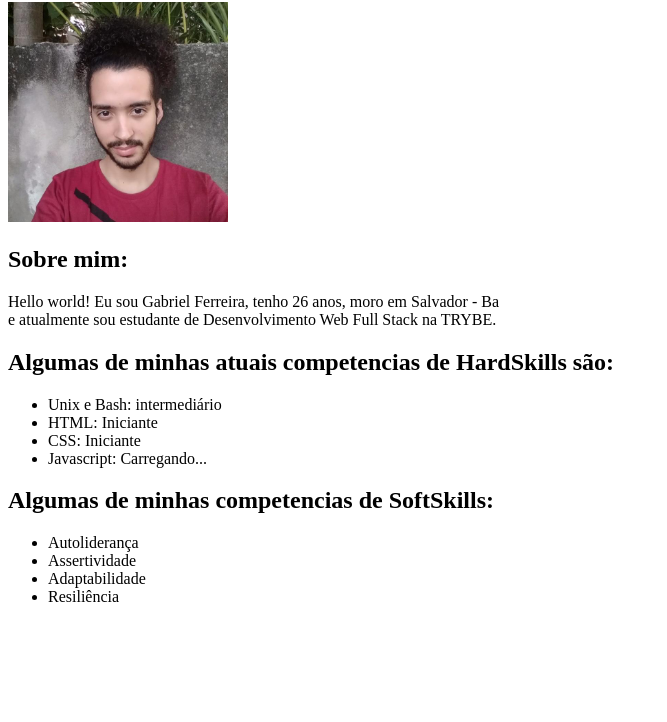
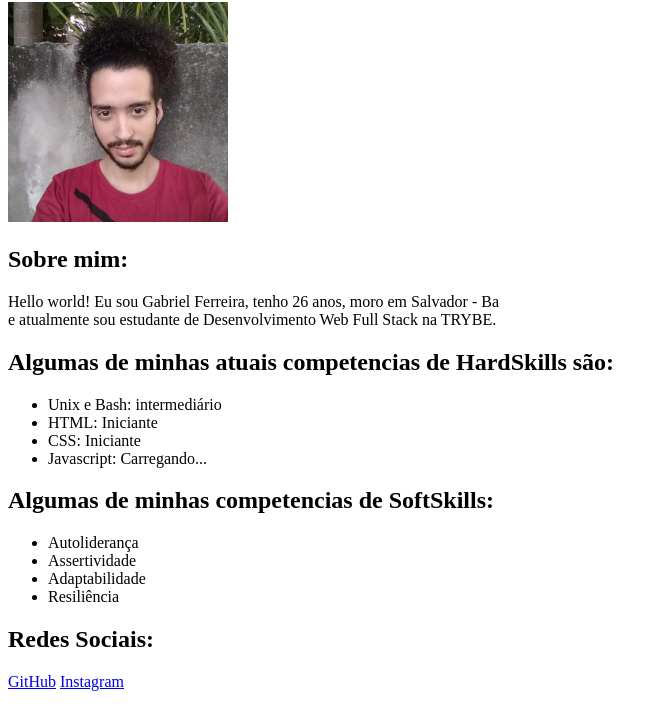
Before and after one commit to gabrielsfdev/gabrielsfdev.github.io, a plain HTML site: page index.html in a window 1280 px wide. Shown: the part 78-800 px from the top of the page, without its empty margins (0-667 px from the left). Drawn offline with Linux system fonts and the light colour scheme.

Commit message:
Inserção de redes sociais

```diff
--- a/index.html
+++ b/index.html
@@ -16,6 +16,7 @@
         <p>Hello world! Eu sou Gabriel Ferreira, tenho 26 anos, moro em Salvador - Ba <br> e atualmente sou estudante de Desenvolvimento Web Full Stack na TRYBE.
         </p>
         <h2>Algumas de minhas atuais competencias de HardSkills são:</h2>
+
         <p>
         <ul><li>Unix e Bash: intermediário</li>
             <li>HTML: Iniciante</li>
@@ -29,7 +30,14 @@
         <li>Adaptabilidade</li>
         <li>Resiliência</li>
         </ul>
-    </p>
+        </p>
+    </div>
+    <div>
+        <h2>Redes Sociais:</h2>
+        <p>
+            <a href="https://github.com/gabrielsfdev">GitHub</a>
+            <a href="https://www.instagram.com/gabriel8_sf/">Instagram</a>
+        </p>
     </div>
 
     <footer>
```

### About this task
Give every record back exactly as it reads, with no images.

### Exercise result
Before and after one commit to gabrielsfdev/gabrielsfdev.github.io, a plain HTML site: page index.html in a window 1280 px wide. Shown: the part 78-800 px from the top of the page, without its empty margins (0-667 px from the left). Drawn offline with Linux system fonts and the light colour scheme.

Commit message:
Inserção de redes sociais

```diff
--- a/index.html
+++ b/index.html
@@ -16,6 +16,7 @@
         <p>Hello world! Eu sou Gabriel Ferreira, tenho 26 anos, moro em Salvador - Ba <br> e atualmente sou estudante de Desenvolvimento Web Full Stack na TRYBE.
         </p>
         <h2>Algumas de minhas atuais competencias de HardSkills são:</h2>
+
         <p>
         <ul><li>Unix e Bash: intermediário</li>
             <li>HTML: Iniciante</li>
@@ -29,7 +30,14 @@
         <li>Adaptabilidade</li>
         <li>Resiliência</li>
         </ul>
-    </p>
+        </p>
+    </div>
+    <div>
+        <h2>Redes Sociais:</h2>
+        <p>
+            <a href="https://github.com/gabrielsfdev">GitHub</a>
+            <a href="https://www.instagram.com/gabriel8_sf/">Instagram</a>
+        </p>
     </div>
 
     <footer>
```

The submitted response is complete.